→ Material supplied:
=== Begin Enclosure ===

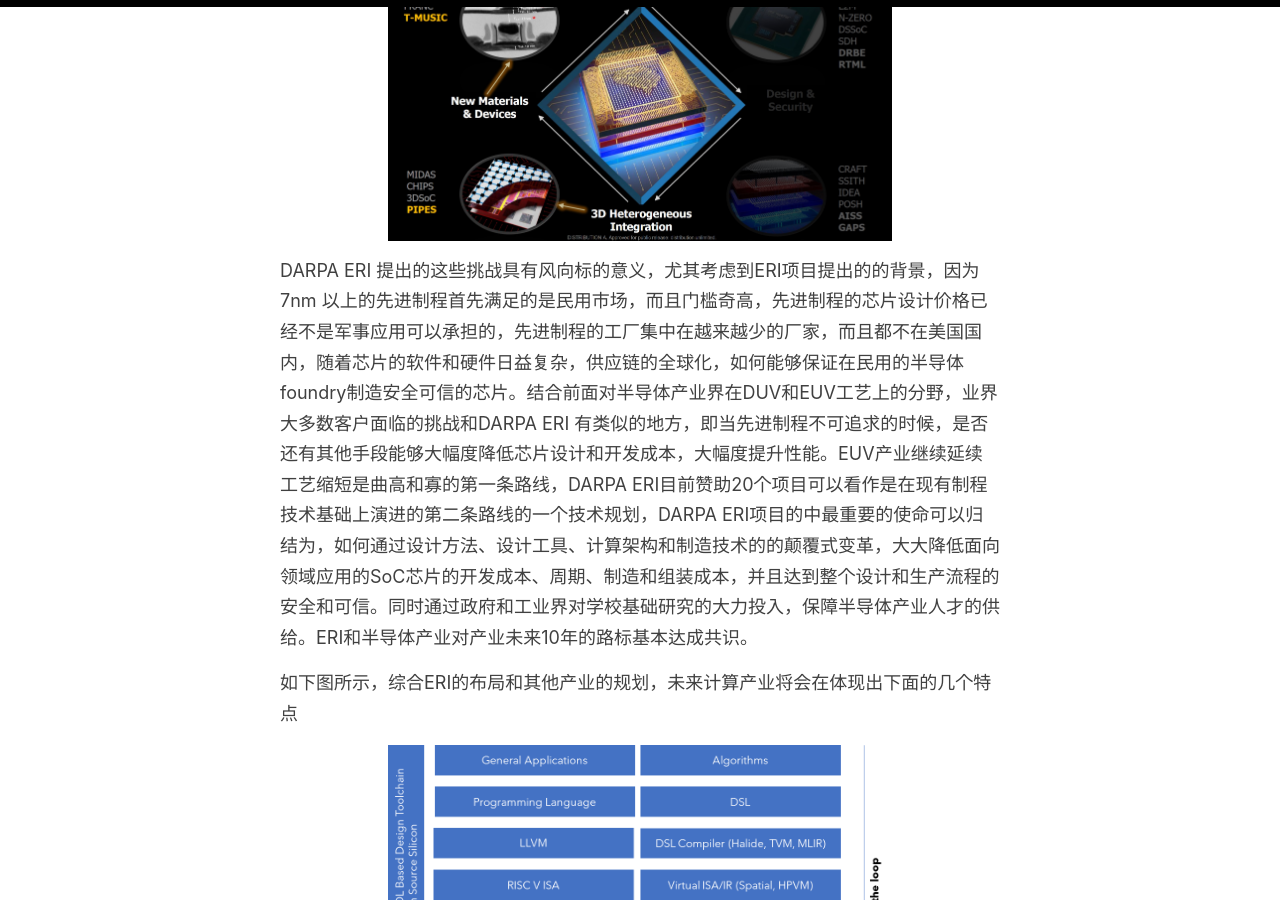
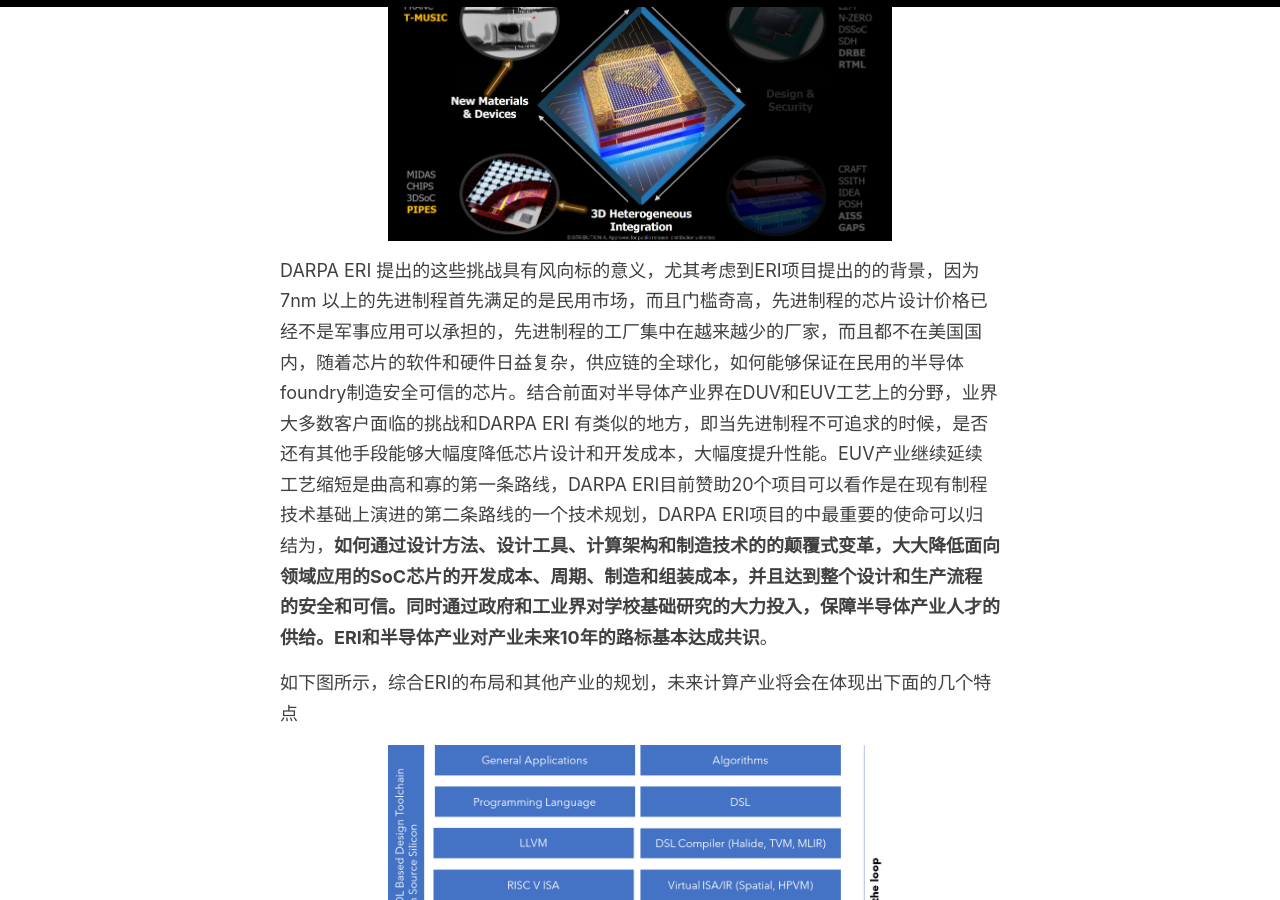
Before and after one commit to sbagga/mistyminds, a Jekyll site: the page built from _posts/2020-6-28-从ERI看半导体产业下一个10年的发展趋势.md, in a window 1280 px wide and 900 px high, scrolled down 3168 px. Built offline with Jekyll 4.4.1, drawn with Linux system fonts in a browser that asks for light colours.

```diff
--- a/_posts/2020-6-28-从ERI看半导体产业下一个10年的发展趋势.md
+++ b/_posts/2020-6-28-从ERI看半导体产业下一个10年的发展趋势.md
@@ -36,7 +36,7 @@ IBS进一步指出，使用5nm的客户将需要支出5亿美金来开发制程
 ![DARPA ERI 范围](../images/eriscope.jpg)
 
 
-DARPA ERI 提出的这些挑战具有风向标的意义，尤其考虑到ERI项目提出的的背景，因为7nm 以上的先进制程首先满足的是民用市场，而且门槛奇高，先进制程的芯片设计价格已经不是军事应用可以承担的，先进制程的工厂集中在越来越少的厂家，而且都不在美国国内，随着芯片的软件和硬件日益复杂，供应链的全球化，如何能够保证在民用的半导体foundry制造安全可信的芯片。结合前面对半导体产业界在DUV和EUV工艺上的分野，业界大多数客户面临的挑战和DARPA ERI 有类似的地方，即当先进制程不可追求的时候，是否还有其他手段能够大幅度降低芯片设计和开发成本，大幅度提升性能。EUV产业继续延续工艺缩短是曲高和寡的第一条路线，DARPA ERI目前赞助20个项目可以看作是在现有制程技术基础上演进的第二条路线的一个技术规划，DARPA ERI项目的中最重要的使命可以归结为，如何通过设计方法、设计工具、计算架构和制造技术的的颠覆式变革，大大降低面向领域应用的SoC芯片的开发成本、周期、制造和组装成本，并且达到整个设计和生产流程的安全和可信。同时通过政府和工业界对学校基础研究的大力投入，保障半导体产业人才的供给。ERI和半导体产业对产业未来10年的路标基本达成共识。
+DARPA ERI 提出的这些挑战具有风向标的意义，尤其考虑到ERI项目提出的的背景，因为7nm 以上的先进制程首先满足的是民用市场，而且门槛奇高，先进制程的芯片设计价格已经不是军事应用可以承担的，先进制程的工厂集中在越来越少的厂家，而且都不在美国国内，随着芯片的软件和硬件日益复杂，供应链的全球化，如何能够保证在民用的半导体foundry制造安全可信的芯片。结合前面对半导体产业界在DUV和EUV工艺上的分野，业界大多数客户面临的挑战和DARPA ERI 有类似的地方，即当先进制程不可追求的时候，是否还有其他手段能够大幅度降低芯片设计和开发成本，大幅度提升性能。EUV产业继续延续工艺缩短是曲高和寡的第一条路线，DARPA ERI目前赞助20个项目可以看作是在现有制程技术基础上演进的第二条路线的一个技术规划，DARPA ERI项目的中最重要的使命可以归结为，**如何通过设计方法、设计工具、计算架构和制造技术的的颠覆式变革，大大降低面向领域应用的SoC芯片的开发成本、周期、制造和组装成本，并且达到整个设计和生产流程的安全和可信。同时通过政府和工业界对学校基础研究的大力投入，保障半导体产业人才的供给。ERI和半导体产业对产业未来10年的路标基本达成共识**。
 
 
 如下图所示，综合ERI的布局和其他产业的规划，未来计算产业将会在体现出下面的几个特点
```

=== End Enclosure ===

→ Goal of the exercise:
Could you restate every entry above word for word, leaving out the pictures?

→ Task output:
Before and after one commit to sbagga/mistyminds, a Jekyll site: the page built from _posts/2020-6-28-从ERI看半导体产业下一个10年的发展趋势.md, in a window 1280 px wide and 900 px high, scrolled down 3168 px. Built offline with Jekyll 4.4.1, drawn with Linux system fonts in a browser that asks for light colours.

```diff
--- a/_posts/2020-6-28-从ERI看半导体产业下一个10年的发展趋势.md
+++ b/_posts/2020-6-28-从ERI看半导体产业下一个10年的发展趋势.md
@@ -36,7 +36,7 @@ IBS进一步指出，使用5nm的客户将需要支出5亿美金来开发制程
 ![DARPA ERI 范围](../images/eriscope.jpg)
 
 
-DARPA ERI 提出的这些挑战具有风向标的意义，尤其考虑到ERI项目提出的的背景，因为7nm 以上的先进制程首先满足的是民用市场，而且门槛奇高，先进制程的芯片设计价格已经不是军事应用可以承担的，先进制程的工厂集中在越来越少的厂家，而且都不在美国国内，随着芯片的软件和硬件日益复杂，供应链的全球化，如何能够保证在民用的半导体foundry制造安全可信的芯片。结合前面对半导体产业界在DUV和EUV工艺上的分野，业界大多数客户面临的挑战和DARPA ERI 有类似的地方，即当先进制程不可追求的时候，是否还有其他手段能够大幅度降低芯片设计和开发成本，大幅度提升性能。EUV产业继续延续工艺缩短是曲高和寡的第一条路线，DARPA ERI目前赞助20个项目可以看作是在现有制程技术基础上演进的第二条路线的一个技术规划，DARPA ERI项目的中最重要的使命可以归结为，如何通过设计方法、设计工具、计算架构和制造技术的的颠覆式变革，大大降低面向领域应用的SoC芯片的开发成本、周期、制造和组装成本，并且达到整个设计和生产流程的安全和可信。同时通过政府和工业界对学校基础研究的大力投入，保障半导体产业人才的供给。ERI和半导体产业对产业未来10年的路标基本达成共识。
+DARPA ERI 提出的这些挑战具有风向标的意义，尤其考虑到ERI项目提出的的背景，因为7nm 以上的先进制程首先满足的是民用市场，而且门槛奇高，先进制程的芯片设计价格已经不是军事应用可以承担的，先进制程的工厂集中在越来越少的厂家，而且都不在美国国内，随着芯片的软件和硬件日益复杂，供应链的全球化，如何能够保证在民用的半导体foundry制造安全可信的芯片。结合前面对半导体产业界在DUV和EUV工艺上的分野，业界大多数客户面临的挑战和DARPA ERI 有类似的地方，即当先进制程不可追求的时候，是否还有其他手段能够大幅度降低芯片设计和开发成本，大幅度提升性能。EUV产业继续延续工艺缩短是曲高和寡的第一条路线，DARPA ERI目前赞助20个项目可以看作是在现有制程技术基础上演进的第二条路线的一个技术规划，DARPA ERI项目的中最重要的使命可以归结为，**如何通过设计方法、设计工具、计算架构和制造技术的的颠覆式变革，大大降低面向领域应用的SoC芯片的开发成本、周期、制造和组装成本，并且达到整个设计和生产流程的安全和可信。同时通过政府和工业界对学校基础研究的大力投入，保障半导体产业人才的供给。ERI和半导体产业对产业未来10年的路标基本达成共识**。
 
 
 如下图所示，综合ERI的布局和其他产业的规划，未来计算产业将会在体现出下面的几个特点
```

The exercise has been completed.